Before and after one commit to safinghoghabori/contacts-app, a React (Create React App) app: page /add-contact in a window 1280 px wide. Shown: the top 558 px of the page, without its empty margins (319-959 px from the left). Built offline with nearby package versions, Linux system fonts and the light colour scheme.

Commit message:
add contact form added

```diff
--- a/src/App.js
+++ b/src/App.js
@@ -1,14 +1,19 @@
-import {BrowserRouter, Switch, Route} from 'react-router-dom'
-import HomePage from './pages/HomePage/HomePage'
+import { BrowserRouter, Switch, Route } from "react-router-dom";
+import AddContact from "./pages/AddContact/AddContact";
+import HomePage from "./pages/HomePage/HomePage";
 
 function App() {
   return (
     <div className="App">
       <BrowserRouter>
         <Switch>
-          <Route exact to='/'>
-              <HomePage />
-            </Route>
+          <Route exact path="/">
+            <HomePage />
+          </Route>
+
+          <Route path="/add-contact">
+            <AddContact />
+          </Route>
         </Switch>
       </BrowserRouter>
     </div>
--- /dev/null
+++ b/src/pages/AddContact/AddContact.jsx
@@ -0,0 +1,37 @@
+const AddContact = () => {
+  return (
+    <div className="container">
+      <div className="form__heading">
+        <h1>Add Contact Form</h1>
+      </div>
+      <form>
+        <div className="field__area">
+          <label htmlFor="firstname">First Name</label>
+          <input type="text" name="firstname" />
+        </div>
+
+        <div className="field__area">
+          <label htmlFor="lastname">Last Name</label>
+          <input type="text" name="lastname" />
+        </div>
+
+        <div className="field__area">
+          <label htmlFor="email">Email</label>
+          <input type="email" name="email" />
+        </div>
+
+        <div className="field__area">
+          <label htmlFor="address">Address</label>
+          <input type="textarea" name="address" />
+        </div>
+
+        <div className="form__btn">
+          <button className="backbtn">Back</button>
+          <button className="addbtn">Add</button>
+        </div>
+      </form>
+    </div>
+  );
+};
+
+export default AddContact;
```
#####
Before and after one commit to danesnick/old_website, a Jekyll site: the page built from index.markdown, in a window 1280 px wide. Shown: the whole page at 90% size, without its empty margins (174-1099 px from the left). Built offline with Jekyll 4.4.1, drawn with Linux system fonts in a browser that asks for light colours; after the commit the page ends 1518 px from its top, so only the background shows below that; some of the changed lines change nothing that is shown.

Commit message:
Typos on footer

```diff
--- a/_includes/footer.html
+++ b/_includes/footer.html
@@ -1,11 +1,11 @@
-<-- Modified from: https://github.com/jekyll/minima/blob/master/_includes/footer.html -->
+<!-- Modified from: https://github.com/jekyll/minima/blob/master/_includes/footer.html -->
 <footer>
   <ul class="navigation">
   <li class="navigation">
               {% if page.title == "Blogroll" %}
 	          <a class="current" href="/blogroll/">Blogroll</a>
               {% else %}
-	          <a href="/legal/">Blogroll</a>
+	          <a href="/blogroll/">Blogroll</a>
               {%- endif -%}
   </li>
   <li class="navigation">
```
#####
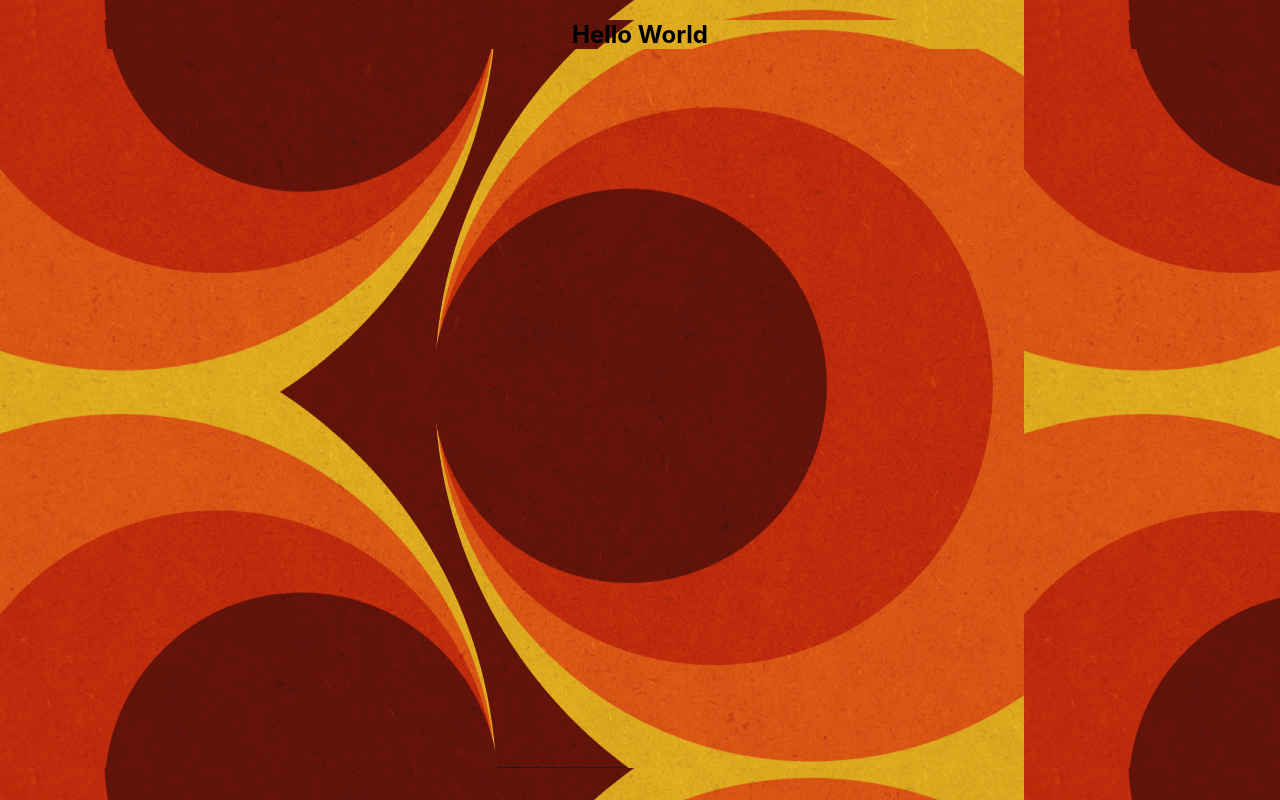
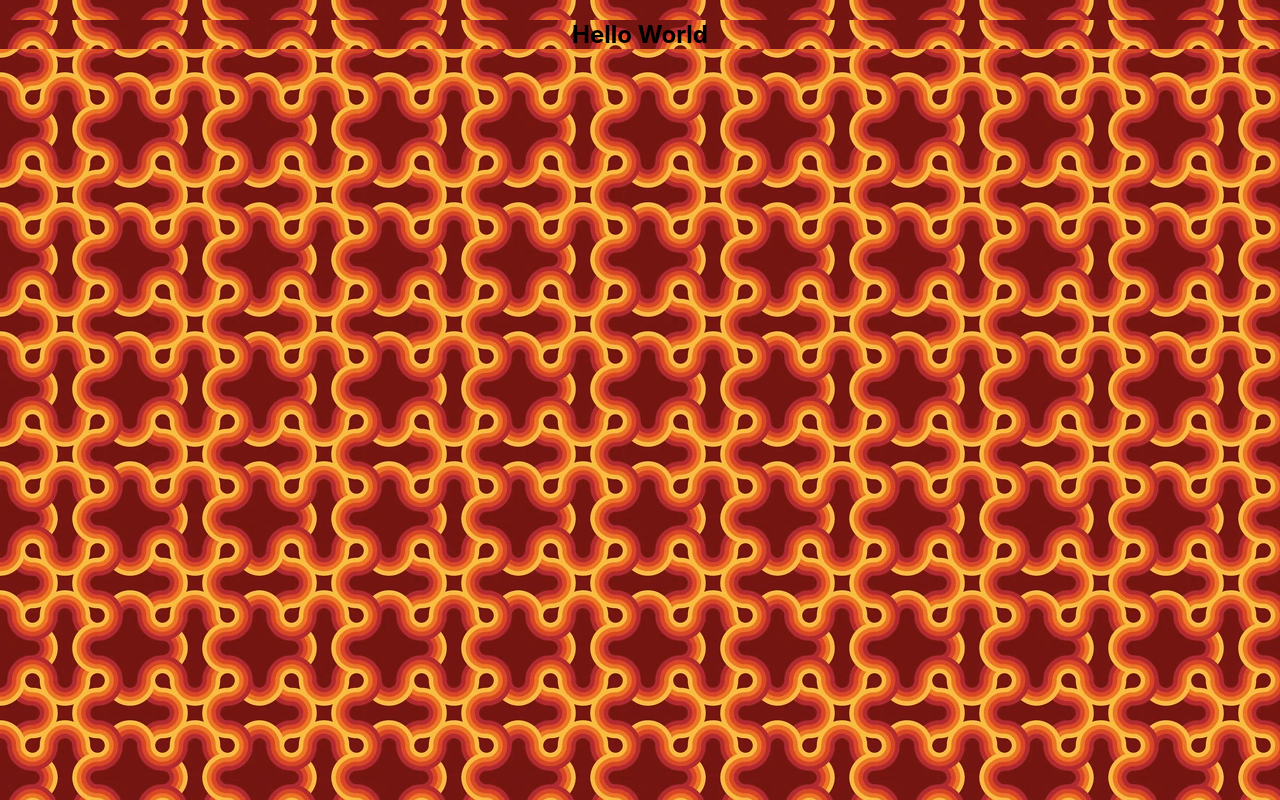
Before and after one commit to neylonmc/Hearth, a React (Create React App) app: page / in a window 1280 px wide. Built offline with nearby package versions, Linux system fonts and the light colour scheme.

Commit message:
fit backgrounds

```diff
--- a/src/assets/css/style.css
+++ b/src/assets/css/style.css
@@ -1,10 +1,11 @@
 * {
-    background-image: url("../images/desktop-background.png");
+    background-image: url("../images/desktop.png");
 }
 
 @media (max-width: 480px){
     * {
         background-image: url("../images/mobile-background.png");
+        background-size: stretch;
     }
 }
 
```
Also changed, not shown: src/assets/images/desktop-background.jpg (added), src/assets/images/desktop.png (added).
#####
Search the entries for the word "import". Copy every line where it occurs.

** Task result **
-import {BrowserRouter, Switch, Route} from 'react-router-dom'
-import HomePage from './pages/HomePage/HomePage'
+import { BrowserRouter, Switch, Route } from "react-router-dom";
+import AddContact from "./pages/AddContact/AddContact";
+import HomePage from "./pages/HomePage/HomePage";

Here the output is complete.